Jeff Bezos from Amazon thinks it is
How many hours a day do you spend at work, and how much time do you spend with your family, friends, partner, and yourself? Maybe some people spend more time than others, and no matter how much you try to spend time with everyone, you can’t. Therefore, it is only natural to ask ourselves: Is work-life balance a myth? The creator of Amazon, Jeff Bezos, says that it is best to stop trying to balance your life. Instead, start seeing both parts as one, as part of the same ecosystem.
And there is a good reason. Bezos believes that the balance between personal life and working life does not exist. He has not found it yet, and he considers it to be a myth. Nevertheless, this situation doesn’t worry him, he tries to fully enjoy the moments he spends at home to get happy to work.
The founder of Amazon believes that if he is happy at home, he will come back to work with more energy, and if he is happy at work, he will return home with lots of energy. The entrepreneur suggests that this is a premise that employees should apply, especially when there is frustration and stress because they cannot have a social life outside the workspaces, at least not as desired.

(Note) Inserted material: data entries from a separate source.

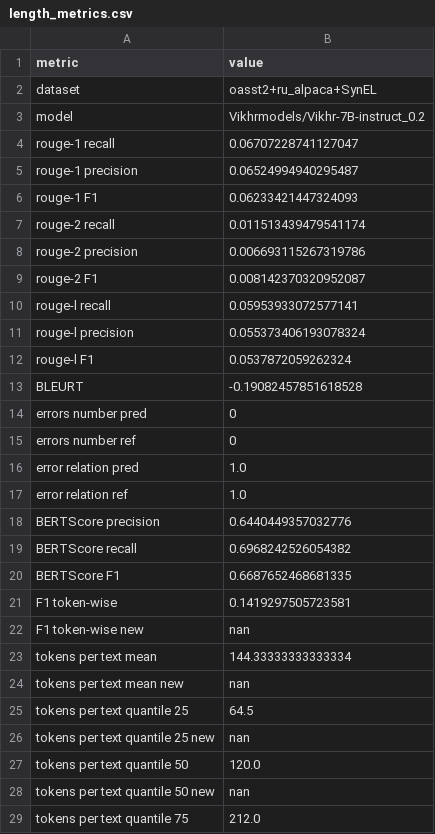
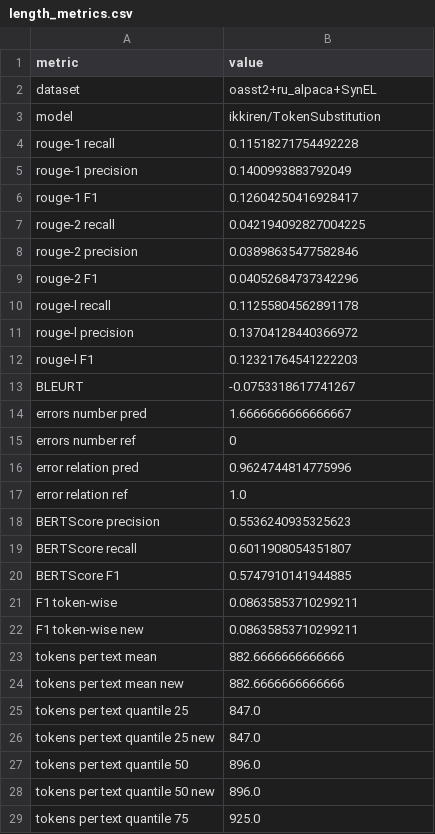
Before and after one commit to litvinenkonikita/tokenization, a CSV file: length_metrics.csv, drawn as a sheet; only a part is shown; the diff covers the shown part only.

```diff
--- a/length_metrics.csv
+++ b/length_metrics.csv
@@ -2,28 +2,28 @@ metric;value
 dataset;oasst2+ru_alpaca+SynEL
-model;Vikhrmodels/Vikhr-7B-instruct_0.2
-rouge-1 recall;0.06707228741127047
-rouge-1 precision;0.06524994940295487
-rouge-1 F1;0.06233421447324093
-rouge-2 recall;0.011513439479541174
-rouge-2 precision;0.006693115267319786
-rouge-2 F1;0.008142370320952087
-rouge-l recall;0.05953933072577141
-rouge-l precision;0.055373406193078324
-rouge-l F1;0.0537872059262324
-BLEURT;-0.19082457851618528
-errors number pred;0
+model;ikkiren/TokenSubstitution
+rouge-1 recall;0.11518271754492228
+rouge-1 precision;0.1400993883792049
+rouge-1 F1;0.12604250416928417
+rouge-2 recall;0.042194092827004225
+rouge-2 precision;0.03898635477582846
+rouge-2 F1;0.04052684737342296
+rouge-l recall;0.11255804562891178
+rouge-l precision;0.13704128440366972
+rouge-l F1;0.12321764541222203
+BLEURT;-0.0753318617741267
+errors number pred;1.6666666666666667
 errors number ref;0
-error relation pred;1.0
+error relation pred;0.9624744814775996
 error relation ref;1.0
-BERTScore precision;0.6440449357032776
-BERTScore recall;0.6968242526054382
-BERTScore F1;0.6687652468681335
-F1 token-wise;0.1419297505723581
-F1 token-wise new;nan
-tokens per text mean;144.33333333333334
-tokens per text mean new;nan
-tokens per text quantile 25;64.5
-tokens per text quantile 25 new;nan
-tokens per text quantile 50;120.0
-tokens per text quantile 50 new;nan
-tokens per text quantile 75;212.0
+BERTScore precision;0.5536240935325623
+BERTScore recall;0.6011908054351807
+BERTScore F1;0.5747910141944885
+F1 token-wise;0.08635853710299211
+F1 token-wise new;0.08635853710299211
+tokens per text mean;882.6666666666666
+tokens per text mean new;882.6666666666666
+tokens per text quantile 25;847.0
+tokens per text quantile 25 new;847.0
+tokens per text quantile 50;896.0
+tokens per text quantile 50 new;896.0
+tokens per text quantile 75;925.0
```
Also changed, not shown: 14 edited cells elsewhere in this file, logs.csv, sberquad_metrics.csv.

“This work-life harmony thing is what I try to teach young employees and senior executives at Amazon too. But especially the people coming in,” he said. “I get asked about work-life balance all the time. And my view is, that’s a debilitating phrase because it implies there’s a strict trade-off.”
Like every successful entrepreneur, he has a daily routine. He goes to bed early and wakes up early. This way he gets enough sleep and likes to exercise. He likes to take his time in the morning to have breakfast with his family. He starts with the most important meetings, and he takes breaks if he is feeling tired.
Bezos’s message is clear: It’s about enjoying everything you do, whatever your activity is. So, more than a balance, he looks at it as a circle. He suggests that the relationship between work and personal life should be reciprocal and that we shouldn’t compartmentalize them into two competing time constraints.
What do you think? Is work-life balance a myth?